* _Revision comparison data_:
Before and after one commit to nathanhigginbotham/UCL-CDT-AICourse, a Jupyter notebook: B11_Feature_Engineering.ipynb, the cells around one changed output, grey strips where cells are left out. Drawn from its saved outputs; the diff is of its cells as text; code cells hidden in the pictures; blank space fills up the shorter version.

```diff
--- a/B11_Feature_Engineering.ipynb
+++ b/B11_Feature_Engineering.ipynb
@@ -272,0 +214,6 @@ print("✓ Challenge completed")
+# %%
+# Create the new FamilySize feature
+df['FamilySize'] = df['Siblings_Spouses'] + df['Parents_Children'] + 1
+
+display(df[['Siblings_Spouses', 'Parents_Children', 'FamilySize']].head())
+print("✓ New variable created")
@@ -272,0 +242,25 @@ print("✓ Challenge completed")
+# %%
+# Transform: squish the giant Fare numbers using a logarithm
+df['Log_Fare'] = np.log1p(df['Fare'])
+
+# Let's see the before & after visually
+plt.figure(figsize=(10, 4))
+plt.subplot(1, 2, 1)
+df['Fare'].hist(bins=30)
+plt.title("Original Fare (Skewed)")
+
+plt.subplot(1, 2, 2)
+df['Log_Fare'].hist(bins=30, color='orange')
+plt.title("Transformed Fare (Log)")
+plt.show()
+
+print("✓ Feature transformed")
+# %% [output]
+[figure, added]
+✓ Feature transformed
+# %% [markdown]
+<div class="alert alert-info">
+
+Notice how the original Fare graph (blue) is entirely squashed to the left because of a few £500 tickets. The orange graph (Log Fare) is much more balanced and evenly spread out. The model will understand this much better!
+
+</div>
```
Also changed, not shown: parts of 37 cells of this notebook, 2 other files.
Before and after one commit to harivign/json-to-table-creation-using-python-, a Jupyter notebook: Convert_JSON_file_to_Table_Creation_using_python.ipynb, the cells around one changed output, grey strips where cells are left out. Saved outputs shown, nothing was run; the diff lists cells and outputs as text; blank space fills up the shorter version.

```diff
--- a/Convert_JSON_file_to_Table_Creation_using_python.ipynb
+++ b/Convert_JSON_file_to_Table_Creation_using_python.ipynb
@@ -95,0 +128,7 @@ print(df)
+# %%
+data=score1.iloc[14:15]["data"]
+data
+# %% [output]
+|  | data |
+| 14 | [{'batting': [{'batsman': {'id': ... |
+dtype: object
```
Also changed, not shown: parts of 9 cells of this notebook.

* _Exercise requirements_: Give back all of the data exactly, with every line intact.

* _Your response_:
Before and after one commit to nathanhigginbotham/UCL-CDT-AICourse, a Jupyter notebook: B11_Feature_Engineering.ipynb, the cells around one changed output, grey strips where cells are left out. Drawn from its saved outputs; the diff is of its cells as text; code cells hidden in the pictures; blank space fills up the shorter version.

```diff
--- a/B11_Feature_Engineering.ipynb
+++ b/B11_Feature_Engineering.ipynb
@@ -272,0 +214,6 @@ print("✓ Challenge completed")
+# %%
+# Create the new FamilySize feature
+df['FamilySize'] = df['Siblings_Spouses'] + df['Parents_Children'] + 1
+
+display(df[['Siblings_Spouses', 'Parents_Children', 'FamilySize']].head())
+print("✓ New variable created")
@@ -272,0 +242,25 @@ print("✓ Challenge completed")
+# %%
+# Transform: squish the giant Fare numbers using a logarithm
+df['Log_Fare'] = np.log1p(df['Fare'])
+
+# Let's see the before & after visually
+plt.figure(figsize=(10, 4))
+plt.subplot(1, 2, 1)
+df['Fare'].hist(bins=30)
+plt.title("Original Fare (Skewed)")
+
+plt.subplot(1, 2, 2)
+df['Log_Fare'].hist(bins=30, color='orange')
+plt.title("Transformed Fare (Log)")
+plt.show()
+
+print("✓ Feature transformed")
+# %% [output]
+[figure, added]
+✓ Feature transformed
+# %% [markdown]
+<div class="alert alert-info">
+
+Notice how the original Fare graph (blue) is entirely squashed to the left because of a few £500 tickets. The orange graph (Log Fare) is much more balanced and evenly spread out. The model will understand this much better!
+
+</div>
```
Also changed, not shown: parts of 37 cells of this notebook, 2 other files.
Before and after one commit to harivign/json-to-table-creation-using-python-, a Jupyter notebook: Convert_JSON_file_to_Table_Creation_using_python.ipynb, the cells around one changed output, grey strips where cells are left out. Saved outputs shown, nothing was run; the diff lists cells and outputs as text; blank space fills up the shorter version.

```diff
--- a/Convert_JSON_file_to_Table_Creation_using_python.ipynb
+++ b/Convert_JSON_file_to_Table_Creation_using_python.ipynb
@@ -95,0 +128,7 @@ print(df)
+# %%
+data=score1.iloc[14:15]["data"]
+data
+# %% [output]
+|  | data |
+| 14 | [{'batting': [{'batsman': {'id': ... |
+dtype: object
```
Also changed, not shown: parts of 9 cells of this notebook.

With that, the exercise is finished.